I made my choice of profession right then.”
Over the years, orthopedic surgery has proven to be a good fit: “I can create an operation by developing a scientific approach and then put spatial geometry from sculpture and art into the scientific database.”
Benevenia’s art and science have as their goal the replacement of bones, muscles, tendons and joints that have been so ravaged by cancer, or less frequently by trauma or infection, that they can no longer sustain their function as part of the human body’s framework.
“Orthopedics is a specialty that’s highly variable and demands flexibility,” he says. “You could go from working on a hand to a pelvis to a leg to a hip.
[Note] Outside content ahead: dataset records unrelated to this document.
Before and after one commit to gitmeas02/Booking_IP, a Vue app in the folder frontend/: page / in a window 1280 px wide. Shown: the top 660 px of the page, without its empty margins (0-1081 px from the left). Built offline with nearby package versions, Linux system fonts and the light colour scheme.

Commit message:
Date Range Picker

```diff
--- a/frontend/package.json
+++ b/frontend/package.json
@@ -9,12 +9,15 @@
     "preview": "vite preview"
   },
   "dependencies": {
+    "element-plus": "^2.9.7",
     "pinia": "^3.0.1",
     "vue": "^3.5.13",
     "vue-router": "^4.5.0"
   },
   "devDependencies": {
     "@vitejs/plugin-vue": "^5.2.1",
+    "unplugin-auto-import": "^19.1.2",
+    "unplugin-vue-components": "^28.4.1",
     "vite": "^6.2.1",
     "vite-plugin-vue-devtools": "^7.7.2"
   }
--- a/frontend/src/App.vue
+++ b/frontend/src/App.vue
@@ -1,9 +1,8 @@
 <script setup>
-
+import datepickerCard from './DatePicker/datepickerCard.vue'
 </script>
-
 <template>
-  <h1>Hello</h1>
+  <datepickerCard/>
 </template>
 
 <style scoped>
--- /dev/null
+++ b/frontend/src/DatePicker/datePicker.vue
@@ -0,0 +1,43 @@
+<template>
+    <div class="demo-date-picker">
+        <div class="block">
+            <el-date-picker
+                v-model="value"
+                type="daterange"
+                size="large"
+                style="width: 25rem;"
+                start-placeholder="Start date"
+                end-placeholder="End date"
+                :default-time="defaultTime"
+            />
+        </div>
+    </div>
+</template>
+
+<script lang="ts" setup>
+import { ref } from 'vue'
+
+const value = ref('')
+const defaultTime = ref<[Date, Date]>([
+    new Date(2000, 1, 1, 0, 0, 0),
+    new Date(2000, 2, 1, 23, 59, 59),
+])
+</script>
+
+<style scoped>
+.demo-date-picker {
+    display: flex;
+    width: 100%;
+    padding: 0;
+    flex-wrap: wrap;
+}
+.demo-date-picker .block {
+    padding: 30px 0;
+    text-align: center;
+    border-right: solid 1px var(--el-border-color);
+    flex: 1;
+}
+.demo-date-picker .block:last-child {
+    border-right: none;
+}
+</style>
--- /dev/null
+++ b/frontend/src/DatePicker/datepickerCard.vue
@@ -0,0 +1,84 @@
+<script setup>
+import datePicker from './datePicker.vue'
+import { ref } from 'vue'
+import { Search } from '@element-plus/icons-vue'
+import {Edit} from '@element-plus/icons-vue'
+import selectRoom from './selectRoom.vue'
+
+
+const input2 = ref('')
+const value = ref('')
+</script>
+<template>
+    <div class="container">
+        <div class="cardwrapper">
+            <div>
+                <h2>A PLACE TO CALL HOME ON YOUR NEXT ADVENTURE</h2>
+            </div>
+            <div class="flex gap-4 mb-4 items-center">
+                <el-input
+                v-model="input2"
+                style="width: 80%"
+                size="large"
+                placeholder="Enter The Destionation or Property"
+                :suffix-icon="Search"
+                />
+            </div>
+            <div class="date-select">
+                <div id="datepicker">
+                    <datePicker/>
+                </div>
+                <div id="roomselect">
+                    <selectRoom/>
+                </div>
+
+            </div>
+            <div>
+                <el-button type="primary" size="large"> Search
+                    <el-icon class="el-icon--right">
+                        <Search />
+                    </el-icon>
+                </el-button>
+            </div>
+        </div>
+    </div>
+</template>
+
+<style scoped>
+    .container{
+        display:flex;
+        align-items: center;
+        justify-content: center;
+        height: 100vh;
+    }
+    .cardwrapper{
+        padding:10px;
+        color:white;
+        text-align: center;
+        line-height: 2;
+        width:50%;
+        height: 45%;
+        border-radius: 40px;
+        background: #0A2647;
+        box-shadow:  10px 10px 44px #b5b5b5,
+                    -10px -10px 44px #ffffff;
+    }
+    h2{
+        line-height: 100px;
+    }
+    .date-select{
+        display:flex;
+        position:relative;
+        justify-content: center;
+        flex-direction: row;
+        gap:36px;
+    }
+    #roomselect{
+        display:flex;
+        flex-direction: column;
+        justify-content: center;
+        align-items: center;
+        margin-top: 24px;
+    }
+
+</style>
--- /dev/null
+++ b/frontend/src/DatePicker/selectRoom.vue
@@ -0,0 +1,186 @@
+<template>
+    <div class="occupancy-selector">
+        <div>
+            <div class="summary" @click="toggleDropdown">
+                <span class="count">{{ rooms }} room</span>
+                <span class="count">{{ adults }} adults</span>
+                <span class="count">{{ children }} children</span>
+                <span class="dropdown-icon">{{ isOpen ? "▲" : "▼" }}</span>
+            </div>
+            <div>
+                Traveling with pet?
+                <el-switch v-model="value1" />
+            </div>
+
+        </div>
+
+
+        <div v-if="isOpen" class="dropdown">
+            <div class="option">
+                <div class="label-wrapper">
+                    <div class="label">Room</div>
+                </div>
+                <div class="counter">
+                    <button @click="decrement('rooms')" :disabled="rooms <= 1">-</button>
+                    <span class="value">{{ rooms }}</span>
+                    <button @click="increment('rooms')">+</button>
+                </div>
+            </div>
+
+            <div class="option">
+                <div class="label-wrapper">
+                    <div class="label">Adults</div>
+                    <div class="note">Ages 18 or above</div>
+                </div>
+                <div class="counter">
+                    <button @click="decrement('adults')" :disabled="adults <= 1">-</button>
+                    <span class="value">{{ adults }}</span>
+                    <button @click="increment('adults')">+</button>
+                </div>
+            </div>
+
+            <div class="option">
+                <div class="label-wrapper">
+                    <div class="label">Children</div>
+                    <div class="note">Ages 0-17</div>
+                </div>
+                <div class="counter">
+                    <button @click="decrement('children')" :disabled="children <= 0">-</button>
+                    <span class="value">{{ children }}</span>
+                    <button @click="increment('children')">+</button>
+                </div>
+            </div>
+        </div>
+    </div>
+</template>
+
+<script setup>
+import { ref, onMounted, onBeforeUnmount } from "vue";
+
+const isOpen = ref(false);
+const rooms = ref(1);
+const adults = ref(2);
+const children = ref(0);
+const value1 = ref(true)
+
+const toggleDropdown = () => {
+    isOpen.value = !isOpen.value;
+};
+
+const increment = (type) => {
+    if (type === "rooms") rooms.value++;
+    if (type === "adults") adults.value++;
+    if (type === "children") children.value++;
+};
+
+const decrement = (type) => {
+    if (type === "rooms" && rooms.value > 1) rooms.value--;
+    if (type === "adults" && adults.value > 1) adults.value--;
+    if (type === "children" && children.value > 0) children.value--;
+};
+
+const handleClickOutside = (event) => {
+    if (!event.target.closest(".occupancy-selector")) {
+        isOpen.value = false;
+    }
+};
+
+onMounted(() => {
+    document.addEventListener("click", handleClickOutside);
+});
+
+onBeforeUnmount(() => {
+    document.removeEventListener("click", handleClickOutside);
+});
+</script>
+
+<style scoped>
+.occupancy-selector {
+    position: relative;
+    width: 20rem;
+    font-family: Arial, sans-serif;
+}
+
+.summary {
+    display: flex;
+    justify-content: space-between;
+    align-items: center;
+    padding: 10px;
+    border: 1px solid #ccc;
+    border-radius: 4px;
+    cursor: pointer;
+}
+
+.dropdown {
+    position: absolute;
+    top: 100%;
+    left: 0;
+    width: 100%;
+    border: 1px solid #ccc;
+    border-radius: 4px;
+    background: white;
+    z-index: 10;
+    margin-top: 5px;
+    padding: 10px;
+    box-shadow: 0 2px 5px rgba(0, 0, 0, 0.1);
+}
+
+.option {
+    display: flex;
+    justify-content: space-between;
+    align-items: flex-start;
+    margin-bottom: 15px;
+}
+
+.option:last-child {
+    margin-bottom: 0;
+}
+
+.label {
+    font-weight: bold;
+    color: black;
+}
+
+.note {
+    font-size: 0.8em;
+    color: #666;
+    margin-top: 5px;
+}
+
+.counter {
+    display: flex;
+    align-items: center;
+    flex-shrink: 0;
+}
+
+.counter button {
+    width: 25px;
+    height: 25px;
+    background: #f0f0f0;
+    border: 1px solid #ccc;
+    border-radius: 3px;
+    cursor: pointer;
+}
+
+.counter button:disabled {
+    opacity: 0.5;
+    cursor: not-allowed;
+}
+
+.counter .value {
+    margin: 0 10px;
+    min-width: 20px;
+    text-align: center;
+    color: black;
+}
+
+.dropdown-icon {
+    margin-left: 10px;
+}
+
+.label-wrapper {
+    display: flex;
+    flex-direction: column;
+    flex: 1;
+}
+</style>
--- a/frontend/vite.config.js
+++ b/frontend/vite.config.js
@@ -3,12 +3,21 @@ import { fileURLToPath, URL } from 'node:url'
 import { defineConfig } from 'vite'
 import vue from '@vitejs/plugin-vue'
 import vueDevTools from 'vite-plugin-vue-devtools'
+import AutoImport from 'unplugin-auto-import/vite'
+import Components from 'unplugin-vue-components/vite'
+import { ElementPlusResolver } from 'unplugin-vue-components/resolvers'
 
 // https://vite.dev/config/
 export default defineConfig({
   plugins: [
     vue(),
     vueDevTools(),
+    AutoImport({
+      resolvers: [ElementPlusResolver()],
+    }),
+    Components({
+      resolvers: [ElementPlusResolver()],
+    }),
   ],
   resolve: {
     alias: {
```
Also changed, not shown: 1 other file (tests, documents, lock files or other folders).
And while the surgery requires great delicacy when working on soft tissues, you need the toughness and resilience of power tools when fixing bones.”
He feels that doctors should not be too overly specialized and narrow in their approach to surgery. “An understanding of all specialties is required in this field,” he contends.
“I’m a doctor first,” he states, “then I’m a surgeon, then an orthopedic surgeon, then a specialist in oncology.” He tells residents that there is a progression to their education for a reason and that all of their stepwise learning comes into consideration when treating a patient.
Benevenia points out that when you superimpose oncology on top of orthopedics, you get “layer upon layer” of complexity and intricacy that “calls upon a tremendous breadth of creativity to accomplish what the patient needs.”
What the patient most often needs is a surgeon who is a master rebuilder. That rebuilding could involve autografts (the patient’s own tissue from another part of the body), allografts (tissue from a bone bank), metals, plastics, ceramics, or most probably, a combination of some or all of these.
While restoring function and mobility are generally the goal of such surgeries, Benevenia says he is always driven to accomplish more. “Function is critical,” he admits, “but I think it’s a sterile measure of success.”
The surgeon says that he always looks at the results through his patients’ eyes. “It’s not a question of the physician being happy with the results. What matters is if the patient is happy when he looks in the mirror,” he states.
Those who have worked with him closely have described his ability to see beyond the disfigured body lying in front of him — to visualize what that arm or leg or hip could look like — as central to his success. And it is this extraordinary “gift” for visualizing in a three-dimensional space that allows him to be creative. “I tailor the reconstruction to the patient,” he says.
While using a person’s own healthy tissue (such as a fibula with its blood supply and cartilage) to replace what has been ravaged by disease (a wrist, for instance) is always preferable, Benevenia turns to the Musculoskeletal Transplant Foundation when an autograft is not possible. It is the largest nonprofit tissue bank in the U.S., says the surgeon who serves on its board of directors, and it’s located in New Jersey, but few people are aware of its existence.
Benevenia says that last year more than 200,000 individuals received allografts provided by the Foundation, 60 percent for spinal surgery and the other 40 percent for
orthopedic oncology, sports medicine and other hip and knee procedures.
Cancer’s destructive course in the body often demands more than autografts and allografts. Then the surgeon chooses from a rapidly expanding armamentarium of “hardware” and “software,” including novel materials such as tissue-engineered polymers and growth factors, customized modular implants designed jointly by implant engineers and surgeons, and even a new generation of expandable implants that “grow” with a child, making repeated surgeries to replace inert implants passé.
“You need to push the envelope to make progress,” Benevenia says. “This is what I always tell my students.”
“And then I say to them, ‘Don’t allow yourself to get pigeonholed or to give up if you seem to hit a wall. You need to be bold and creative. Muster all your courage and move things forward. Your patients are counting on you.’”